Problem description ->
Reproduce the listing below in full and exactly; no pictures belong in the copy.

□ □ □ □ □ □ □

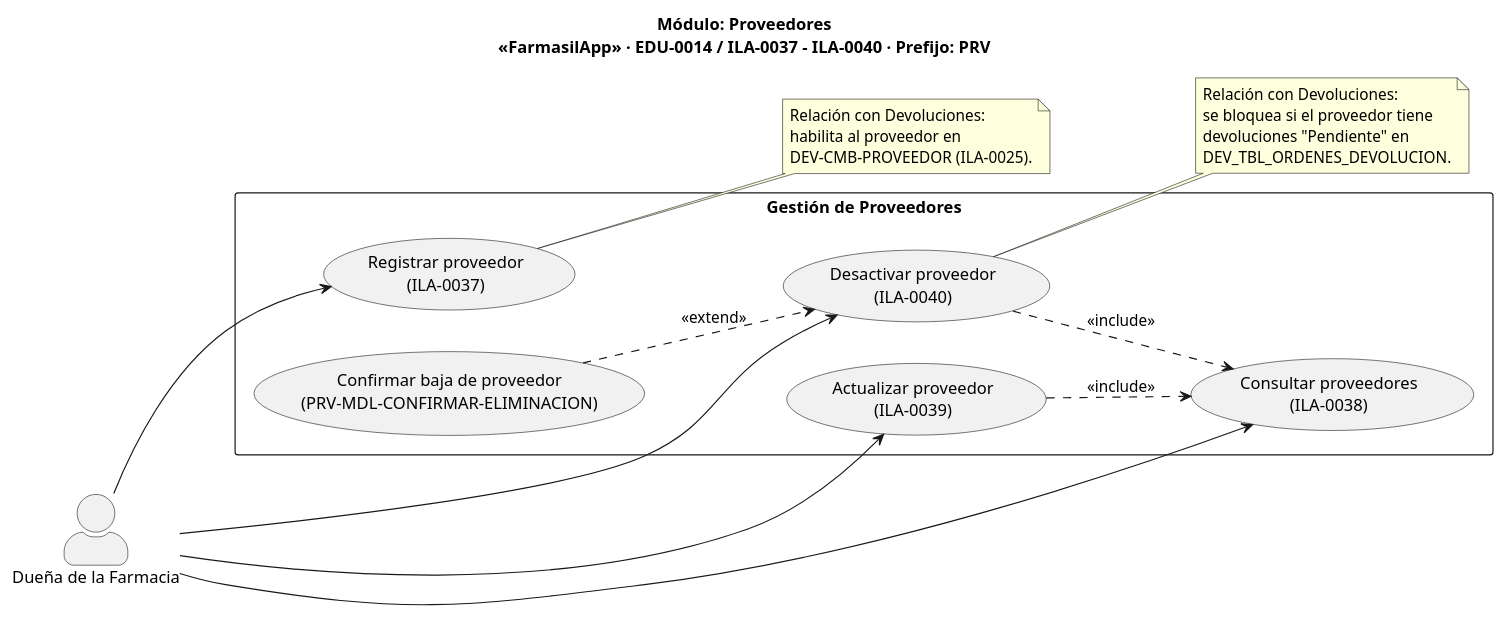
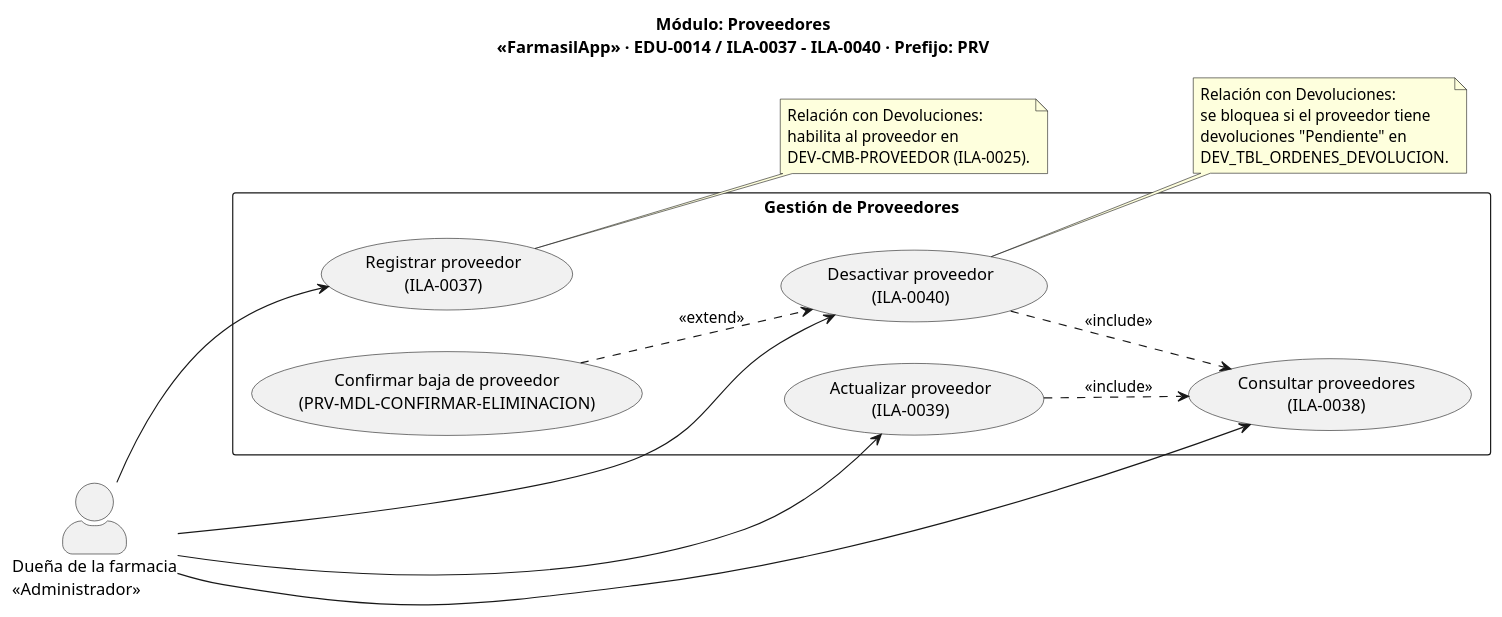
The diagram in docs/diagramas/plaintext-CasosUso/CU-08_Proveedores.puml (Luis-Ayben-Chahua-Charca/Farmasil_App), drawn with PlantUML before and after one commit. The commit also changed 37 other files, not shown here.

First line of the commit message:
docs(comportamiento): elaborar los diagramas de comportamiento y alinear la coherencia del catálogo (#58)

```diff
--- a/docs/diagramas/plaintext-CasosUso/CU-08_Proveedores.puml
+++ b/docs/diagramas/plaintext-CasosUso/CU-08_Proveedores.puml
@@ -1,38 +1,38 @@
 @startuml DiagramaProveedores
 left to right direction
 skinparam actorStyle awesome
 title Módulo: Proveedores\n«FarmasilApp» · EDU-0014 / ILA-0037 - ILA-0040 · Prefijo: PRV
 
-actor "Dueña de la Farmacia" as Duena
+actor "Dueña de la farmacia\n<<Administrador>>" as Duena
 
 rectangle "Gestión de Proveedores" {
   usecase "Registrar proveedor\n(ILA-0037)" as UC_Registrar
   usecase "Consultar proveedores\n(ILA-0038)" as UC_Consultar
   usecase "Actualizar proveedor\n(ILA-0039)" as UC_Actualizar
   usecase "Desactivar proveedor\n(ILA-0040)" as UC_Eliminar
   usecase "Confirmar baja de proveedor\n(PRV-MDL-CONFIRMAR-ELIMINACION)" as UC_Confirmar
 }
 
 Duena --> UC_Registrar
 Duena --> UC_Consultar
 Duena --> UC_Actualizar
 Duena --> UC_Eliminar
 
 UC_Actualizar ..> UC_Consultar : <<include>>
 UC_Eliminar   ..> UC_Consultar : <<include>>
 UC_Confirmar  ..> UC_Eliminar  : <<extend>>
 
 note right of UC_Registrar
   Relación con Devoluciones:
   habilita al proveedor en
   DEV-CMB-PROVEEDOR (ILA-0025).
 end note
 
 note right of UC_Eliminar
   Relación con Devoluciones:
   se bloquea si el proveedor tiene
   devoluciones "Pendiente" en
   DEV_TBL_ORDENES_DEVOLUCION.
 end note
 
 @enduml
```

□ □ □ □ □ □ □

Written answer ->
The diagram in docs/diagramas/plaintext-CasosUso/CU-08_Proveedores.puml (Luis-Ayben-Chahua-Charca/Farmasil_App), drawn with PlantUML before and after one commit. The commit also changed 37 other files, not shown here.

First line of the commit message:
docs(comportamiento): elaborar los diagramas de comportamiento y alinear la coherencia del catálogo (#58)

```diff
--- a/docs/diagramas/plaintext-CasosUso/CU-08_Proveedores.puml
+++ b/docs/diagramas/plaintext-CasosUso/CU-08_Proveedores.puml
@@ -1,38 +1,38 @@
 @startuml DiagramaProveedores
 left to right direction
 skinparam actorStyle awesome
 title Módulo: Proveedores\n«FarmasilApp» · EDU-0014 / ILA-0037 - ILA-0040 · Prefijo: PRV
 
-actor "Dueña de la Farmacia" as Duena
+actor "Dueña de la farmacia\n<<Administrador>>" as Duena
 
 rectangle "Gestión de Proveedores" {
   usecase "Registrar proveedor\n(ILA-0037)" as UC_Registrar
   usecase "Consultar proveedores\n(ILA-0038)" as UC_Consultar
   usecase "Actualizar proveedor\n(ILA-0039)" as UC_Actualizar
   usecase "Desactivar proveedor\n(ILA-0040)" as UC_Eliminar
   usecase "Confirmar baja de proveedor\n(PRV-MDL-CONFIRMAR-ELIMINACION)" as UC_Confirmar
 }
 
 Duena --> UC_Registrar
 Duena --> UC_Consultar
 Duena --> UC_Actualizar
 Duena --> UC_Eliminar
 
 UC_Actualizar ..> UC_Consultar : <<include>>
 UC_Eliminar   ..> UC_Consultar : <<include>>
 UC_Confirmar  ..> UC_Eliminar  : <<extend>>
 
 note right of UC_Registrar
   Relación con Devoluciones:
   habilita al proveedor en
   DEV-CMB-PROVEEDOR (ILA-0025).
 end note
 
 note right of UC_Eliminar
   Relación con Devoluciones:
   se bloquea si el proveedor tiene
   devoluciones "Pendiente" en
   DEV_TBL_ORDENES_DEVOLUCION.
 end note
 
 @enduml
```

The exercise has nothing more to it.